Arun Taneja, founder and analyst with the Taneja Group, said he believes that Cisco will ultimately end up manufacturing its own line of NAS products. "The reseller deal is a first step and part of a learning process, but Cisco wants to make storage a much bigger part of its business … Within two years I wouldn't be surprised if it didn't own this technology," he said.
When Cisco entered the storage market in 2001 it boldly stated that its goal was to reach a $1 billion in revenue, which analysts rightly pointed out would be impossible if it only sells switches. This entire segment is worth just a little over $1 billion, and Cisco only has 14% of it so far.
However, the networking giant is treading a delicate line. Today it relies on OEMs like EMC and IBM to resell its switches, and without these deals it would have no presence in the market. Entering the disk market would mean competing with these partners, which is obviously a precarious position to get into. EMC has been selling the Cisco MDS storage switches since 2003 and its up-coming Storage Router uses an MDS switch. Cisco reselling EMC's storage is a logical extension of this relationship, but still doesn't get the company up to that $1 billion revenue goal. Some industry insiders speculate that Cisco and EMC might eventually merge, which given the current M&A activity in the tech sector isn't totally out of the question.
Cisco will work with other NAS players
Meanwhile, Network Appliance Inc. (NetApp), the market leader in NAS, must be kicking itself as it began some NAS work with Cisco some time ago, but this appears to have fizzled out. In an e-mail statement, Network Appliance said: "Many parts of storage networking remain emerging segments, and we are carefully planning our own partner strategies for those." The note added that NetApp's products are interoperable with Cisco's WAFS technology and that Cisco's non-exclusive reseller relationship with other storage vendors does not preclude a future reseller relationship with NetApp. Today NetApp sells its NetCache product, but this is old and archaic next to WAFS technology.
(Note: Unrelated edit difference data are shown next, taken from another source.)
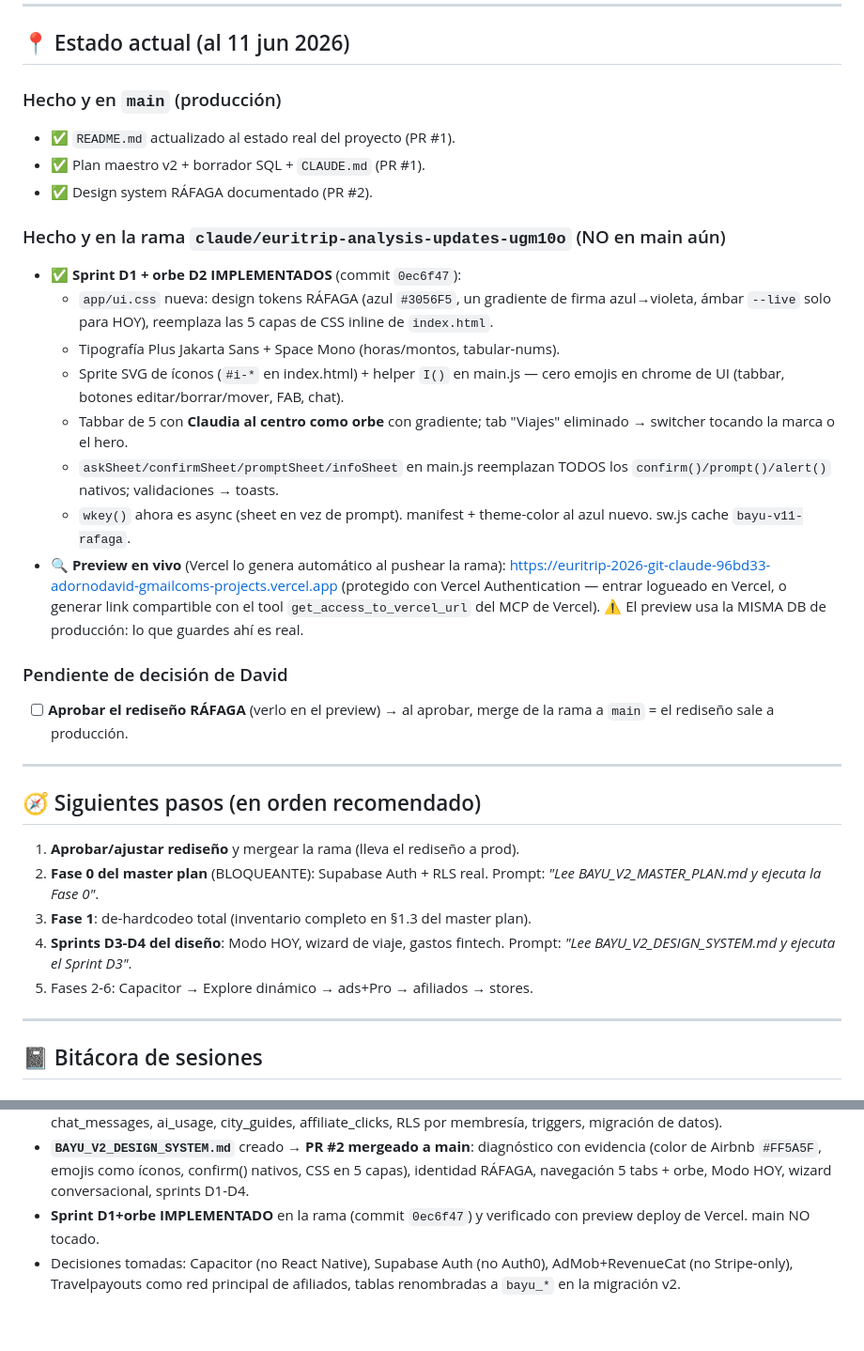
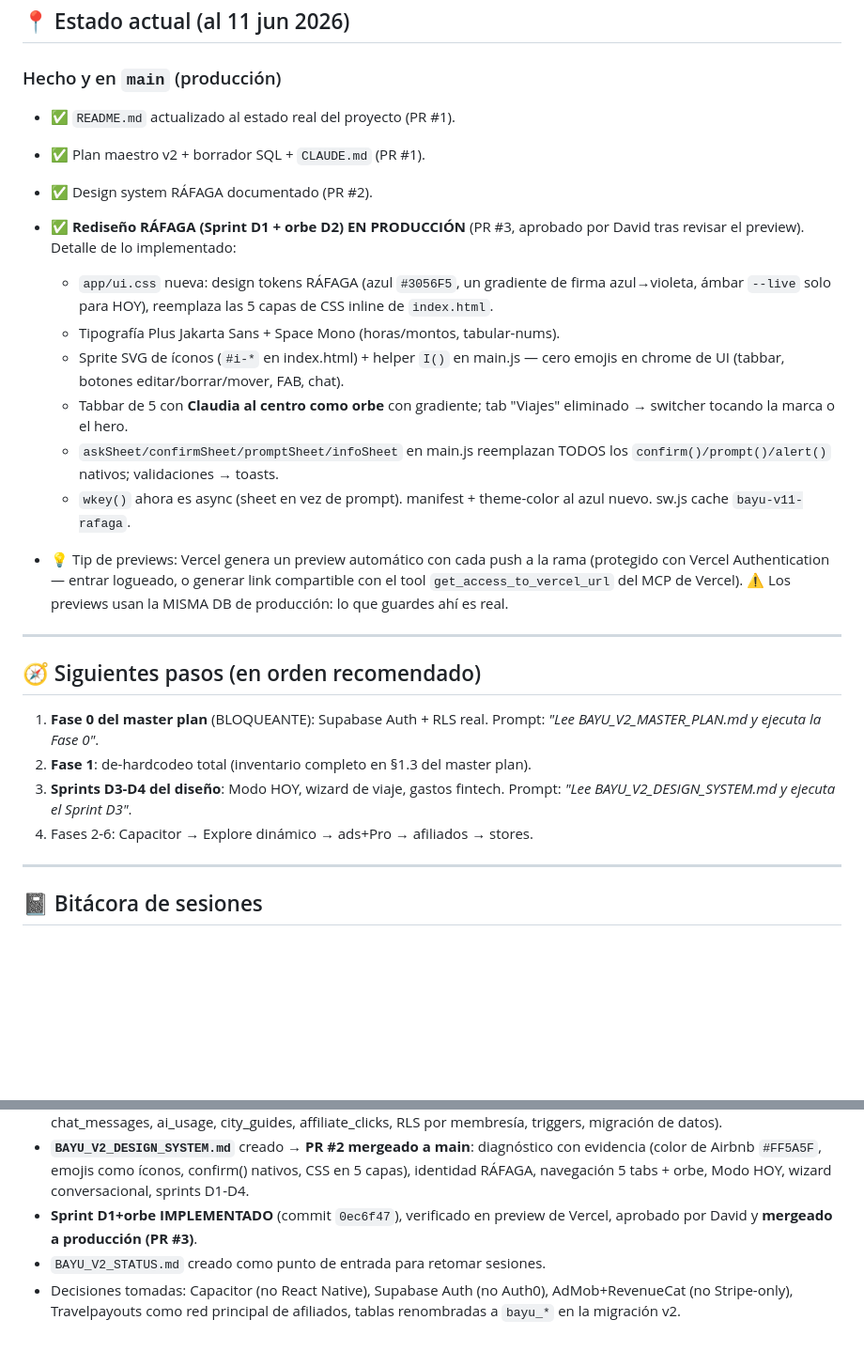
Before and after one commit to adornodavid/euritrip_2026, a Markdown page: BAYU_V2_STATUS.md, 2 parts joined by grey strips. Shown at 94% size. Drawn GitHub-style; blank space fills up the shorter version.

Commit message:
docs(status): rediseño RÁFAGA ya en producción (PR #3) — actualiza estado y siguientes pasos
https://claude.ai/code/session_01QwUhg89eJbtFtx244APDeK

```diff
--- a/BAYU_V2_STATUS.md
+++ b/BAYU_V2_STATUS.md
@@ -25,8 +25,8 @@
 - ✅ Plan maestro v2 + borrador SQL + `CLAUDE.md` (PR #1).
 - ✅ Design system RÁFAGA documentado (PR #2).
 
-### Hecho y en la rama `claude/euritrip-analysis-updates-ugm10o` (NO en main aún)
-- ✅ **Sprint D1 + orbe D2 IMPLEMENTADOS** (commit `0ec6f47`):
+- ✅ **Rediseño RÁFAGA (Sprint D1 + orbe D2) EN PRODUCCIÓN** (PR #3, aprobado
+  por David tras revisar el preview). Detalle de lo implementado:
   - `app/ui.css` nueva: design tokens RÁFAGA (azul `#3056F5`, un gradiente de
     firma azul→violeta, ámbar `--live` solo para HOY), reemplaza las 5 capas
     de CSS inline de `index.html`.
@@ -39,27 +39,21 @@
     los `confirm()/prompt()/alert()` nativos; validaciones → toasts.
   - `wkey()` ahora es async (sheet en vez de prompt). manifest + theme-color
     al azul nuevo. sw.js cache `bayu-v11-rafaga`.
-- 🔍 **Preview en vivo** (Vercel lo genera automático al pushear la rama):
-  https://euritrip-2026-git-claude-96bd33-adornodavid-gmailcoms-projects.vercel.app
-  (protegido con Vercel Authentication — entrar logueado en Vercel, o generar
-  link compartible con el tool `get_access_to_vercel_url` del MCP de Vercel).
-  ⚠️ El preview usa la MISMA DB de producción: lo que guardes ahí es real.
-
-### Pendiente de decisión de David
-- [ ] **Aprobar el rediseño RÁFAGA** (verlo en el preview) → al aprobar, merge
-      de la rama a `main` = el rediseño sale a producción.
+- 💡 Tip de previews: Vercel genera un preview automático con cada push a la
+  rama (protegido con Vercel Authentication — entrar logueado, o generar link
+  compartible con el tool `get_access_to_vercel_url` del MCP de Vercel).
+  ⚠️ Los previews usan la MISMA DB de producción: lo que guardes ahí es real.
 
 ---
 
 ## 🧭 Siguientes pasos (en orden recomendado)
 
-1. **Aprobar/ajustar rediseño** y mergear la rama (lleva el rediseño a prod).
-2. **Fase 0 del master plan** (BLOQUEANTE): Supabase Auth + RLS real.
+1. **Fase 0 del master plan** (BLOQUEANTE): Supabase Auth + RLS real.
    Prompt: *"Lee BAYU_V2_MASTER_PLAN.md y ejecuta la Fase 0"*.
-3. **Fase 1**: de-hardcodeo total (inventario completo en §1.3 del master plan).
-4. **Sprints D3-D4 del diseño**: Modo HOY, wizard de viaje, gastos fintech.
+2. **Fase 1**: de-hardcodeo total (inventario completo en §1.3 del master plan).
+3. **Sprints D3-D4 del diseño**: Modo HOY, wizard de viaje, gastos fintech.
    Prompt: *"Lee BAYU_V2_DESIGN_SYSTEM.md y ejecuta el Sprint D3"*.
-5. Fases 2-6: Capacitor → Explore dinámico → ads+Pro → afiliados → stores.
+4. Fases 2-6: Capacitor → Explore dinámico → ads+Pro → afiliados → stores.
 
 ---
 
@@ -80,8 +74,9 @@
   con evidencia (color de Airbnb `#FF5A5F`, emojis como íconos, confirm()
   nativos, CSS en 5 capas), identidad RÁFAGA, navegación 5 tabs + orbe,
   Modo HOY, wizard conversacional, sprints D1-D4.
-- **Sprint D1+orbe IMPLEMENTADO** en la rama (commit `0ec6f47`) y verificado
-  con preview deploy de Vercel. main NO tocado.
+- **Sprint D1+orbe IMPLEMENTADO** (commit `0ec6f47`), verificado en preview
+  de Vercel, aprobado por David y **mergeado a producción (PR #3)**.
+- `BAYU_V2_STATUS.md` creado como punto de entrada para retomar sesiones.
 - Decisiones tomadas: Capacitor (no React Native), Supabase Auth (no Auth0),
   AdMob+RevenueCat (no Stripe-only), Travelpayouts como red principal de
   afiliados, tablas renombradas a `bayu_*` en la migración v2.
```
With EMC and Cisco now firmly behind WAFS, it is likely to shift from being an emerging technology to an important new market. Coincidentally, Riverbed Technology, another WAFS vendor, announced this week that it has secured $20 million in Series C funding. Goldman Sachs, Accel Partners, Lightspeed Venture Partners and UV Partners who participated in the company's first two rounds of financing stumped up the latest funds. Riverbed's total funding raised to date is $37 million. Other vendors selling WAFS wares include Tacit Networks, Signiant Corp. and Disksites Inc.